> [Problem description] Pull each line containing "cells" out of the listing below.

> [Material shown]

=== Section Start ===

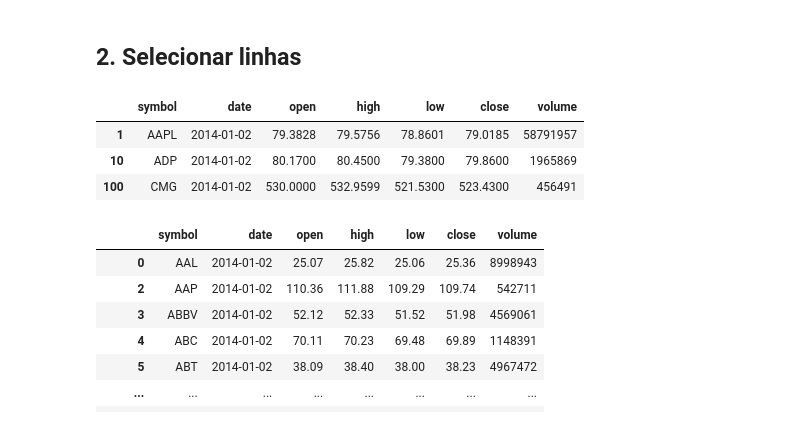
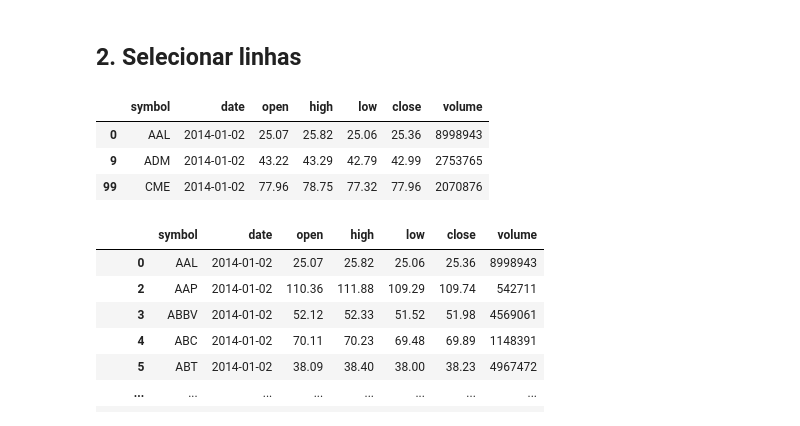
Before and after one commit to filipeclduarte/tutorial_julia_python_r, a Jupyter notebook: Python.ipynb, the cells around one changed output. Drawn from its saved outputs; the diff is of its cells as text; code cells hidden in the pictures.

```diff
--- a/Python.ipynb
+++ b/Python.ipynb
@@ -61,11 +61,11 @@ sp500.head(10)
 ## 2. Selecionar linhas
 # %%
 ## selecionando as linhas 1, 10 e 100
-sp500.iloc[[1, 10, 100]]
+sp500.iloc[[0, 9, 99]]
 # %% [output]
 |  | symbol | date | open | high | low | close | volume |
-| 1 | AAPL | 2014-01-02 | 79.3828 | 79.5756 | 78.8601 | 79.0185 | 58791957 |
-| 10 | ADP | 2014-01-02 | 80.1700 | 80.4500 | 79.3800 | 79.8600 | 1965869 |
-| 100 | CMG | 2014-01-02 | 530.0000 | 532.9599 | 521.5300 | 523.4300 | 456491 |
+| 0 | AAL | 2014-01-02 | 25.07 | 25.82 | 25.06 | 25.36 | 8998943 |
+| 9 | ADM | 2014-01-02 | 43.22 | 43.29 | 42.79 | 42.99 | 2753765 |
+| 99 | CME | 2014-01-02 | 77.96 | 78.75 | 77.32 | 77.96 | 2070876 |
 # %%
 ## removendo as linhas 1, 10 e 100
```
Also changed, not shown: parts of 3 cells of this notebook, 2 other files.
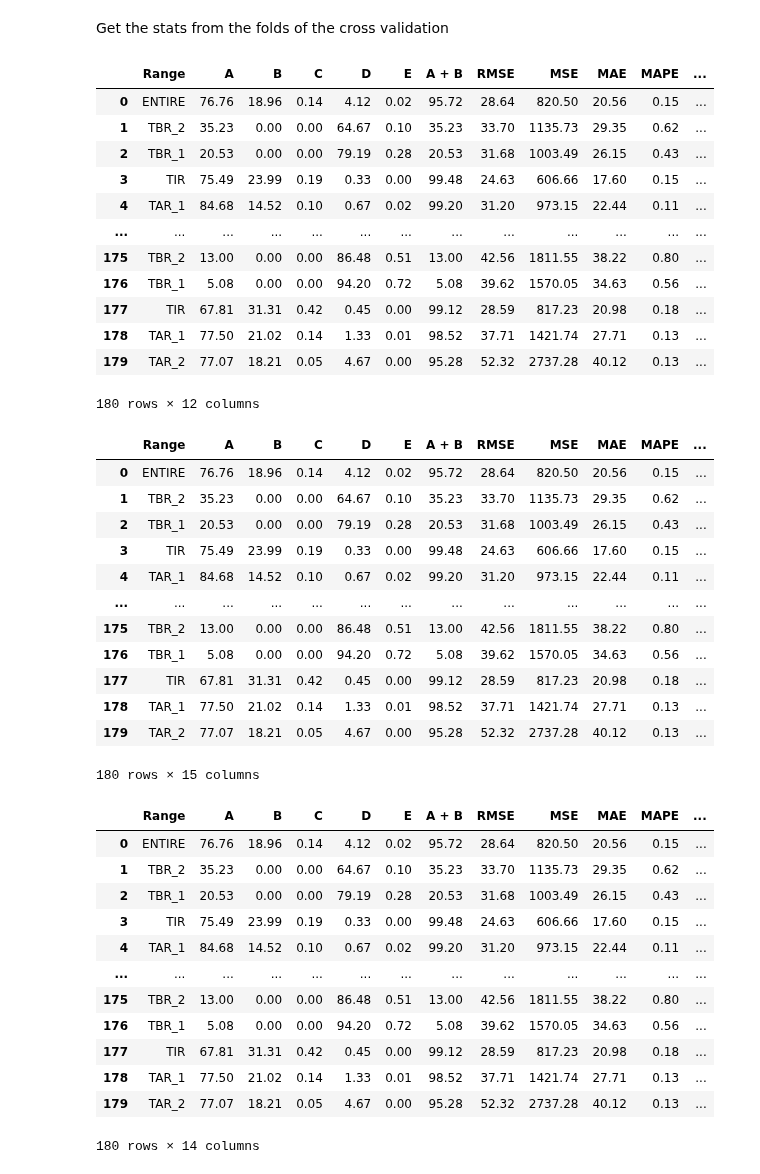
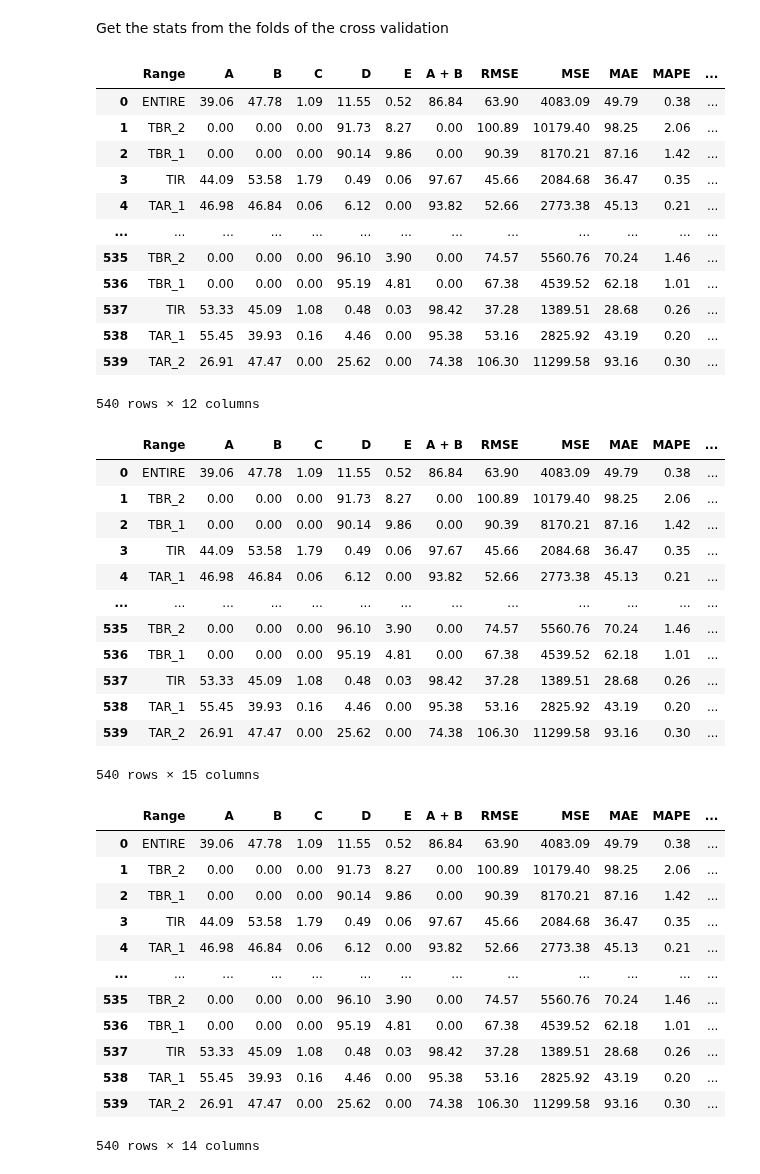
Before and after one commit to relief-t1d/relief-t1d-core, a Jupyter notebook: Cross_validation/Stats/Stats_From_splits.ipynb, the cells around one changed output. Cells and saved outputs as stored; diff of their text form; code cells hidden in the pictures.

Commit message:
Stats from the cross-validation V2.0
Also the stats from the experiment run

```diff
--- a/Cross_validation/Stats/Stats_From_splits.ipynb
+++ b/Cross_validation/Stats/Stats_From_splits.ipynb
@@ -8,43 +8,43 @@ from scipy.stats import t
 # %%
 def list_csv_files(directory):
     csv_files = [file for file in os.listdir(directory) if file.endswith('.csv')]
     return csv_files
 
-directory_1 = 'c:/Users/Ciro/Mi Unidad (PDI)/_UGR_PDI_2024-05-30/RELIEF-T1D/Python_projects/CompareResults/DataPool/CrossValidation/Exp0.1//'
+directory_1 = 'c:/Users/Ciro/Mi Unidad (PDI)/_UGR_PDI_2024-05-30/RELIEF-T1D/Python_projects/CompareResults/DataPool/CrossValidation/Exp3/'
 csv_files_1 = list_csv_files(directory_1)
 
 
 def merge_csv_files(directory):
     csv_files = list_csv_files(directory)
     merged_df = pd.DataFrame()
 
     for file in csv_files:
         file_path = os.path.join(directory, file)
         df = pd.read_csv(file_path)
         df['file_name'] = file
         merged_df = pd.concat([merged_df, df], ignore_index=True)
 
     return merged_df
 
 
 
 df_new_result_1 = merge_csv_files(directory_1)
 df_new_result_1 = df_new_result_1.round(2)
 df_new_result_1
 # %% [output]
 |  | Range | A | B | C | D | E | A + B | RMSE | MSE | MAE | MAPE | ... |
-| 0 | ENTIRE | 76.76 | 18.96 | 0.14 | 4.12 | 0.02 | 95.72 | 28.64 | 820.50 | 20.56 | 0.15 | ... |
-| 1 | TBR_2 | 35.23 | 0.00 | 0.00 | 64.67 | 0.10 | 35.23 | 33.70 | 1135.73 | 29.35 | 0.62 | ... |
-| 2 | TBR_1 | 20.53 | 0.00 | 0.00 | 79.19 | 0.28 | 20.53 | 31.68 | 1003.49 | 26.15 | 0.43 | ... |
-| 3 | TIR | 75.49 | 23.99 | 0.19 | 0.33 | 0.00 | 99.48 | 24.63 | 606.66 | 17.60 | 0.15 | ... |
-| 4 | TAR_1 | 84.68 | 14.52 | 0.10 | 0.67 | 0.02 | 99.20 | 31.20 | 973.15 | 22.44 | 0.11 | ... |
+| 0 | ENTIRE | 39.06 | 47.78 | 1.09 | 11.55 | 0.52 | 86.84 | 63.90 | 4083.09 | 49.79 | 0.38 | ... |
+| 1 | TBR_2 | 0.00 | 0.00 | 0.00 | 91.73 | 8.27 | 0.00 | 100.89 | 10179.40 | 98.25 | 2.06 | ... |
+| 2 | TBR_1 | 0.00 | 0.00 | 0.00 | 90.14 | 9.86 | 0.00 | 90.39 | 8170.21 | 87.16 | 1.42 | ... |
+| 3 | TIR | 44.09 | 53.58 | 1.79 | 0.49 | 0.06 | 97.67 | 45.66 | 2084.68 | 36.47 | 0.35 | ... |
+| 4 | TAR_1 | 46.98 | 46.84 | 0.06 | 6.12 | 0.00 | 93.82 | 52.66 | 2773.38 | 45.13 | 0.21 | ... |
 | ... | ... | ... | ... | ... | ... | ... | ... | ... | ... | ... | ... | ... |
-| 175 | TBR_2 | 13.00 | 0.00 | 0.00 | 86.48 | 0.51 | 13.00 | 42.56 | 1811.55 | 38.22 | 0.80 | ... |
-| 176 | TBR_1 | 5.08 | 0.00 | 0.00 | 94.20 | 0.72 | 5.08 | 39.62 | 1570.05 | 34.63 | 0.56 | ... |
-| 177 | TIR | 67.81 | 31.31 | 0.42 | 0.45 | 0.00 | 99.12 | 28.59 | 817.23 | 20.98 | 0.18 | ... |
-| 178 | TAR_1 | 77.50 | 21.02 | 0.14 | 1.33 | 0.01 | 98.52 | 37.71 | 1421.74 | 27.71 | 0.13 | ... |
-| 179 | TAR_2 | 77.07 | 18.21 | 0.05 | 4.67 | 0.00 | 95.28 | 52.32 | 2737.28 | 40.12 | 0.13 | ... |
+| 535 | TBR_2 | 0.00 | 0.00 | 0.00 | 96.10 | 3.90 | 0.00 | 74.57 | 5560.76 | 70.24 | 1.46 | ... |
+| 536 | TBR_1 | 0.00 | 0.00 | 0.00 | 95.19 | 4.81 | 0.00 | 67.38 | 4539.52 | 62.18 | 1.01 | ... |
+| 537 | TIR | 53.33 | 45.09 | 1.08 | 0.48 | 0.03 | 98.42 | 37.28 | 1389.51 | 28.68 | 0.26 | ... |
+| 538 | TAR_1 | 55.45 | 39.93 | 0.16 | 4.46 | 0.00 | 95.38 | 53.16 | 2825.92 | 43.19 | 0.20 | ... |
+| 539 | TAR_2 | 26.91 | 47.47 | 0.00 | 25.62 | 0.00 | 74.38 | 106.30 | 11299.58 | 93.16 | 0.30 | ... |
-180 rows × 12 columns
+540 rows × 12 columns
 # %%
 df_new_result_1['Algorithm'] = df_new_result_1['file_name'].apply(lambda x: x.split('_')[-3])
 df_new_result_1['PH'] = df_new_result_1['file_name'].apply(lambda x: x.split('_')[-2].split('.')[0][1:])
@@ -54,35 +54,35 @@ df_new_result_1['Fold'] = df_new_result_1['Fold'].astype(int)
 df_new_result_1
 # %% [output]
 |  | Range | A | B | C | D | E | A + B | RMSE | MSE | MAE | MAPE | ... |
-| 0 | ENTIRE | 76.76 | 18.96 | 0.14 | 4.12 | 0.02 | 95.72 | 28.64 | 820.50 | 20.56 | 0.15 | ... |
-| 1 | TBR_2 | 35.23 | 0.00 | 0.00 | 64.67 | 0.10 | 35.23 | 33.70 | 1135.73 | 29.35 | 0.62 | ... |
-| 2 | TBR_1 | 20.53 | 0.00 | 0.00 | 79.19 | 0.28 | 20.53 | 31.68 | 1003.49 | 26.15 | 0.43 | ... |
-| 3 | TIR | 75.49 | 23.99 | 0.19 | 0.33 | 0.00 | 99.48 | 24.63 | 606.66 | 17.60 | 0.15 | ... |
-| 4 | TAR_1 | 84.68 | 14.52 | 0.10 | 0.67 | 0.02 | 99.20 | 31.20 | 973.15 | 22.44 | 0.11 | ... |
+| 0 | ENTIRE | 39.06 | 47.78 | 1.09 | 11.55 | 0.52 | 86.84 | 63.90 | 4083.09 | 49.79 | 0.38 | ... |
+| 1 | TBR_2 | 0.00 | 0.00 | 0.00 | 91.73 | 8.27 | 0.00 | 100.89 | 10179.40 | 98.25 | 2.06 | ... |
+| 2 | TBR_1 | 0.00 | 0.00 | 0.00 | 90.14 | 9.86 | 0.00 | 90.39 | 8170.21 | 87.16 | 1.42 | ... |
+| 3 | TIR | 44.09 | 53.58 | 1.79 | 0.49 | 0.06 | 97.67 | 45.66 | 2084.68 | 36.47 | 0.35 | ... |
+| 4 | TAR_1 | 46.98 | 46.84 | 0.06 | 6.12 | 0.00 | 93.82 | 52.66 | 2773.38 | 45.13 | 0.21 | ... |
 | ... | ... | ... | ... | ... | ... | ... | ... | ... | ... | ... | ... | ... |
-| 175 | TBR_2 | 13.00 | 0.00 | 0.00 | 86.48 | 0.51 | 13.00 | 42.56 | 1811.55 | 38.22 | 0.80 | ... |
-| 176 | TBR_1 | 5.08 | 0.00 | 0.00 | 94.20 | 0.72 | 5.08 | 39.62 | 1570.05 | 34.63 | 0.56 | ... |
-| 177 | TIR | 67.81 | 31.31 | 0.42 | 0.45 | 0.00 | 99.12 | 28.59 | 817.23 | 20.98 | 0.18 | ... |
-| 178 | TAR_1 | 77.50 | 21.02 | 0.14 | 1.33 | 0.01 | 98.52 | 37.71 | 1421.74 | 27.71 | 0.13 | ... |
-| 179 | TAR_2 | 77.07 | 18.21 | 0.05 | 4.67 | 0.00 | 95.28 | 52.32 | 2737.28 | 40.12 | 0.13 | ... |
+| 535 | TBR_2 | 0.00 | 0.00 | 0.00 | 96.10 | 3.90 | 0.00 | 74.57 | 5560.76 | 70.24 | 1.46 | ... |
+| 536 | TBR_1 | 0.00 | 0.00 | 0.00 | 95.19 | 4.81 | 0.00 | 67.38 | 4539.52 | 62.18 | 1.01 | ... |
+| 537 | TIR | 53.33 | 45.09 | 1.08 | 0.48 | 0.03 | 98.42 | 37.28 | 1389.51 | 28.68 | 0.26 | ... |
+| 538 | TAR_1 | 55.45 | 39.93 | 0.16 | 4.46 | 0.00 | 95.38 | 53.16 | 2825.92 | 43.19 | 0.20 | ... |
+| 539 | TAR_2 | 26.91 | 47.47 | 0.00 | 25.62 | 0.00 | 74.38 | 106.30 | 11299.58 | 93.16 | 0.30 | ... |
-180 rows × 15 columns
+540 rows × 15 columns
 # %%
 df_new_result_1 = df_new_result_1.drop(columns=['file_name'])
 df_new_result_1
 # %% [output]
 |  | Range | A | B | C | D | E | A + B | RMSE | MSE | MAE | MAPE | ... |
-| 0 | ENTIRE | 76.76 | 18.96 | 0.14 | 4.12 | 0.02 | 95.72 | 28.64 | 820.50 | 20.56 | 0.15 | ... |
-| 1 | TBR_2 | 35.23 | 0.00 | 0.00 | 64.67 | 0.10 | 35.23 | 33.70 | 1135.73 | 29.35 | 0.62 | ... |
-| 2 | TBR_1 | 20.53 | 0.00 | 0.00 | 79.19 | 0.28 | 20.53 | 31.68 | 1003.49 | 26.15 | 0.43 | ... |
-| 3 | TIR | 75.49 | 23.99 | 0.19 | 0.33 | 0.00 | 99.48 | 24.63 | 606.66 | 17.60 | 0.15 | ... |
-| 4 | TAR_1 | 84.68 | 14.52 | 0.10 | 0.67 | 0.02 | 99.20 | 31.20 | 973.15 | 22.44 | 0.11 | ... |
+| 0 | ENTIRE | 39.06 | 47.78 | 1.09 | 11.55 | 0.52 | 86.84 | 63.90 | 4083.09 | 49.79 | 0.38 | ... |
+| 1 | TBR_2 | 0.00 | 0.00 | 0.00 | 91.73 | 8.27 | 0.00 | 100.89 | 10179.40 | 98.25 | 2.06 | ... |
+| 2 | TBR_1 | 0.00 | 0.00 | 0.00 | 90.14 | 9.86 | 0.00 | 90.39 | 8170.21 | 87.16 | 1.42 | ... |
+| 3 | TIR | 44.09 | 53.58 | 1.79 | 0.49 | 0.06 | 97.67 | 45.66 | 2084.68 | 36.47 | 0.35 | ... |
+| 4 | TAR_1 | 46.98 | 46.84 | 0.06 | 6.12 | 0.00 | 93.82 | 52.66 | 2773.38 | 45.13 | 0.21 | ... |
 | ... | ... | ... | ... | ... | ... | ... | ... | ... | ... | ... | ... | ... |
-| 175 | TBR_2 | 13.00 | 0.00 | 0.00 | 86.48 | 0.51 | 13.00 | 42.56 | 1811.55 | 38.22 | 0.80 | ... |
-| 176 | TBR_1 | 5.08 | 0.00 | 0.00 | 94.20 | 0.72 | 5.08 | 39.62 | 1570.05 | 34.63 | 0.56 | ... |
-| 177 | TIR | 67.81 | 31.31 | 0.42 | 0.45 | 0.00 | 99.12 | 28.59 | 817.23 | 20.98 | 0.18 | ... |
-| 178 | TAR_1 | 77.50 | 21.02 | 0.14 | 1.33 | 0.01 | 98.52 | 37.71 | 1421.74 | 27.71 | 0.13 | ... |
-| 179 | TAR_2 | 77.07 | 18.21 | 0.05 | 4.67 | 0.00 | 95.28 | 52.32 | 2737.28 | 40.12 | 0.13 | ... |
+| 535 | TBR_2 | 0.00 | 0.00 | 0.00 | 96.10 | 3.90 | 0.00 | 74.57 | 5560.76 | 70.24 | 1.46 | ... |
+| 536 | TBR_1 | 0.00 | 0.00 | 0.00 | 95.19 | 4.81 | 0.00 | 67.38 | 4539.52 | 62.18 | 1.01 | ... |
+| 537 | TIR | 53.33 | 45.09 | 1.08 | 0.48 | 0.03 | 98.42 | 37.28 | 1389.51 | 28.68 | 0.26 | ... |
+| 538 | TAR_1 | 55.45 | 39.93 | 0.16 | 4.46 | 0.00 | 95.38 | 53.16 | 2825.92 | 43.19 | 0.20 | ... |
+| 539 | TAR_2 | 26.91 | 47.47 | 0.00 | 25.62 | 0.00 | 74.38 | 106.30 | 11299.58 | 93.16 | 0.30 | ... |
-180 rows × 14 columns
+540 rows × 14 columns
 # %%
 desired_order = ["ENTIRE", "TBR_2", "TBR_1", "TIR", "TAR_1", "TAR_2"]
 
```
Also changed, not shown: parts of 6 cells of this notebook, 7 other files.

=== Section End ===

> [Exercise result]
Before and after one commit to filipeclduarte/tutorial_julia_python_r, a Jupyter notebook: Python.ipynb, the cells around one changed output. Drawn from its saved outputs; the diff is of its cells as text; code cells hidden in the pictures.
Also changed, not shown: parts of 3 cells of this notebook, 2 other files.
Before and after one commit to relief-t1d/relief-t1d-core, a Jupyter notebook: Cross_validation/Stats/Stats_From_splits.ipynb, the cells around one changed output. Cells and saved outputs as stored; diff of their text form; code cells hidden in the pictures.
Also changed, not shown: parts of 6 cells of this notebook, 7 other files.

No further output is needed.